[THE DATA]

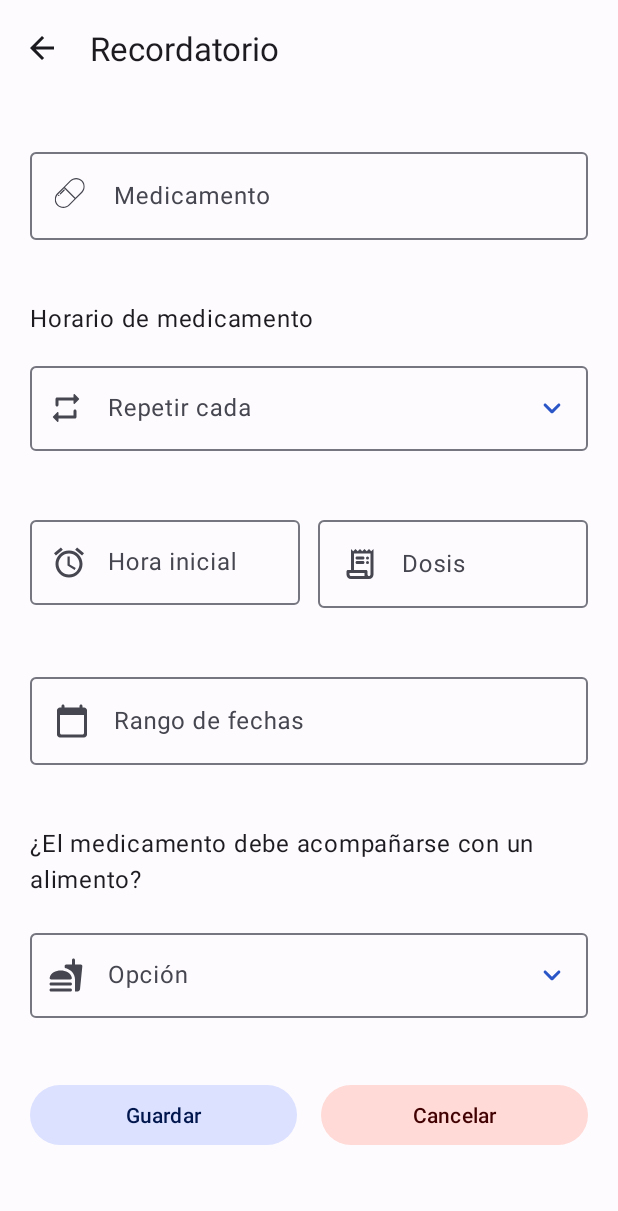
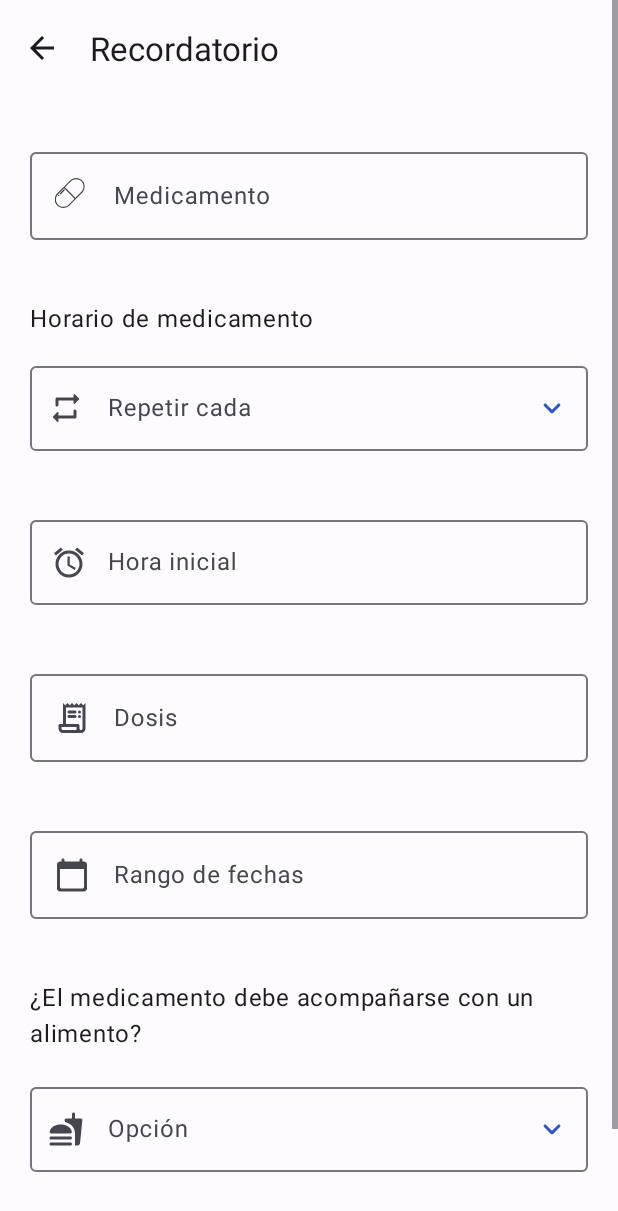
Before and after one commit to Rodrigo1619/Notimed, an Android app: the AddReminderFragment screen opened through its navigation route, on a phone screen of 412 x 824 dp. Shown: the top 1211 px of the screen. Run offline under Robolectric (Android 15) with nearby library versions, the phone set to English and light mode, and no system bars; our stand-ins replace data binding.

Commit message:
fix: TextInputLayout in AddReminder size

```diff
--- a/notimed-android-app/app/src/main/res/layout/fragment_add_reminder.xml
+++ b/notimed-android-app/app/src/main/res/layout/fragment_add_reminder.xml
@@ -90,15 +90,17 @@
                     style="@style/Widget.Material3.TextInputLayout.OutlinedBox.ExposedDropdownMenu"
                     android:layout_width="0dp"
                     android:layout_height="wrap_content"
+                    android:layout_marginTop="@dimen/smallGap"
+                    android:layout_marginBottom="@dimen/margin_20dp"
                     android:hint="@string/times_a_day_hint"
                     app:endIconDrawable="@drawable/ic_arrow_down"
                     app:endIconMode="dropdown_menu"
                     app:endIconTint="?colorPrimary"
                     app:errorEnabled="true"
                     app:errorIconTint="?colorError"
-                    android:layout_marginTop="@dimen/smallGap"
                     app:errorTextColor="?colorError"
                     app:helperTextEnabled="true"
+                    app:layout_constraintBottom_toTopOf="@+id/hour_edit"
                     app:layout_constraintEnd_toEndOf="parent"
                     app:layout_constraintStart_toStartOf="parent"
                     app:layout_constraintTop_toBottomOf="@+id/labelSchedule"
@@ -109,8 +111,7 @@
                         android:layout_width="match_parent"
                         android:layout_height="wrap_content"
                         android:inputType="none"
-                        tools:ignore="LabelFor"
-                        />
+                        tools:ignore="LabelFor" />
 
                 </com.google.android.material.textfield.TextInputLayout>
 
@@ -118,20 +119,19 @@
                 <com.google.android.material.textfield.TextInputLayout
                     android:id="@+id/hour_edit"
                     android:layout_width="0dp"
-                    android:layout_height="0dp"
-                    android:layout_marginEnd="@dimen/gap12dp"
+                    android:layout_height="wrap_content"
+                    android:layout_marginBottom="20dp"
                     android:clickable="true"
                     android:focusable="true"
                     android:focusableInTouchMode="false"
-                    android:paddingVertical="@dimen/margin_20dp"
                     app:endIconMode="clear_text"
                     app:errorEnabled="true"
                     app:errorIconTint="?colorError"
                     app:errorTextColor="?colorError"
                     app:helperTextEnabled="true"
                     app:hintEnabled="true"
-                    app:layout_constraintBottom_toTopOf="@+id/rangeDate"
-                    app:layout_constraintEnd_toStartOf="@+id/dose_edit"
+                    app:layout_constraintBottom_toTopOf="@+id/dose_edit"
+                    app:layout_constraintEnd_toEndOf="parent"
                     app:layout_constraintStart_toStartOf="parent"
                     app:layout_constraintTop_toBottomOf="@id/editTimesADay">
 
@@ -155,7 +155,6 @@
                     android:id="@+id/dose_edit"
                     android:layout_width="0dp"
                     android:layout_height="wrap_content"
-                    android:paddingTop="@dimen/margin_20dp"
                     app:endIconMode="clear_text"
                     app:errorEnabled="true"
                     app:errorIconTint="?colorError"
@@ -163,12 +162,12 @@
                     app:helperTextEnabled="true"
                     app:layout_constraintBottom_toTopOf="@id/rangeDate"
                     app:layout_constraintEnd_toEndOf="parent"
-                    app:layout_constraintStart_toEndOf="@+id/hour_edit"
-                    app:layout_constraintTop_toBottomOf="@+id/editTimesADay">
+                    app:layout_constraintStart_toStartOf="parent"
+                    app:layout_constraintTop_toBottomOf="@+id/hour_edit">
 
                     <com.google.android.material.textfield.TextInputEditText
                         android:layout_width="match_parent"
-                        android:layout_height="match_parent"
+                        android:layout_height="wrap_content"
                         android:drawableStart="@drawable/ic_dose"
                         android:drawablePadding="@dimen/smallGap"
                         android:hint="@string/labelDose"
```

[/THE DATA]

Quote the data exactly, leaving every image out of the copy.

[TASK SOLUTION]
Before and after one commit to Rodrigo1619/Notimed, an Android app: the AddReminderFragment screen opened through its navigation route, on a phone screen of 412 x 824 dp. Shown: the top 1211 px of the screen. Run offline under Robolectric (Android 15) with nearby library versions, the phone set to English and light mode, and no system bars; our stand-ins replace data binding.

Commit message:
fix: TextInputLayout in AddReminder size

```diff
--- a/notimed-android-app/app/src/main/res/layout/fragment_add_reminder.xml
+++ b/notimed-android-app/app/src/main/res/layout/fragment_add_reminder.xml
@@ -90,15 +90,17 @@
                     style="@style/Widget.Material3.TextInputLayout.OutlinedBox.ExposedDropdownMenu"
                     android:layout_width="0dp"
                     android:layout_height="wrap_content"
+                    android:layout_marginTop="@dimen/smallGap"
+                    android:layout_marginBottom="@dimen/margin_20dp"
                     android:hint="@string/times_a_day_hint"
                     app:endIconDrawable="@drawable/ic_arrow_down"
                     app:endIconMode="dropdown_menu"
                     app:endIconTint="?colorPrimary"
                     app:errorEnabled="true"
                     app:errorIconTint="?colorError"
-                    android:layout_marginTop="@dimen/smallGap"
                     app:errorTextColor="?colorError"
                     app:helperTextEnabled="true"
+                    app:layout_constraintBottom_toTopOf="@+id/hour_edit"
                     app:layout_constraintEnd_toEndOf="parent"
                     app:layout_constraintStart_toStartOf="parent"
                     app:layout_constraintTop_toBottomOf="@+id/labelSchedule"
@@ -109,8 +111,7 @@
                         android:layout_width="match_parent"
                         android:layout_height="wrap_content"
                         android:inputType="none"
-                        tools:ignore="LabelFor"
-                        />
+                        tools:ignore="LabelFor" />
 
                 </com.google.android.material.textfield.TextInputLayout>
 
@@ -118,20 +119,19 @@
                 <com.google.android.material.textfield.TextInputLayout
                     android:id="@+id/hour_edit"
                     android:layout_width="0dp"
-                    android:layout_height="0dp"
-                    android:layout_marginEnd="@dimen/gap12dp"
+                    android:layout_height="wrap_content"
+                    android:layout_marginBottom="20dp"
                     android:clickable="true"
                     android:focusable="true"
                     android:focusableInTouchMode="false"
-                    android:paddingVertical="@dimen/margin_20dp"
                     app:endIconMode="clear_text"
                     app:errorEnabled="true"
                     app:errorIconTint="?colorError"
                     app:errorTextColor="?colorError"
                     app:helperTextEnabled="true"
                     app:hintEnabled="true"
-                    app:layout_constraintBottom_toTopOf="@+id/rangeDate"
-                    app:layout_constraintEnd_toStartOf="@+id/dose_edit"
+                    app:layout_constraintBottom_toTopOf="@+id/dose_edit"
+                    app:layout_constraintEnd_toEndOf="parent"
                     app:layout_constraintStart_toStartOf="parent"
                     app:layout_constraintTop_toBottomOf="@id/editTimesADay">
 
@@ -155,7 +155,6 @@
                     android:id="@+id/dose_edit"
                     android:layout_width="0dp"
                     android:layout_height="wrap_content"
-                    android:paddingTop="@dimen/margin_20dp"
                     app:endIconMode="clear_text"
                     app:errorEnabled="true"
                     app:errorIconTint="?colorError"
@@ -163,12 +162,12 @@
                     app:helperTextEnabled="true"
                     app:layout_constraintBottom_toTopOf="@id/rangeDate"
                     app:layout_constraintEnd_toEndOf="parent"
-                    app:layout_constraintStart_toEndOf="@+id/hour_edit"
-                    app:layout_constraintTop_toBottomOf="@+id/editTimesADay">
+                    app:layout_constraintStart_toStartOf="parent"
+                    app:layout_constraintTop_toBottomOf="@+id/hour_edit">
 
                     <com.google.android.material.textfield.TextInputEditText
                         android:layout_width="match_parent"
-                        android:layout_height="match_parent"
+                        android:layout_height="wrap_content"
                         android:drawableStart="@drawable/ic_dose"
                         android:drawablePadding="@dimen/smallGap"
                         android:hint="@string/labelDose"
```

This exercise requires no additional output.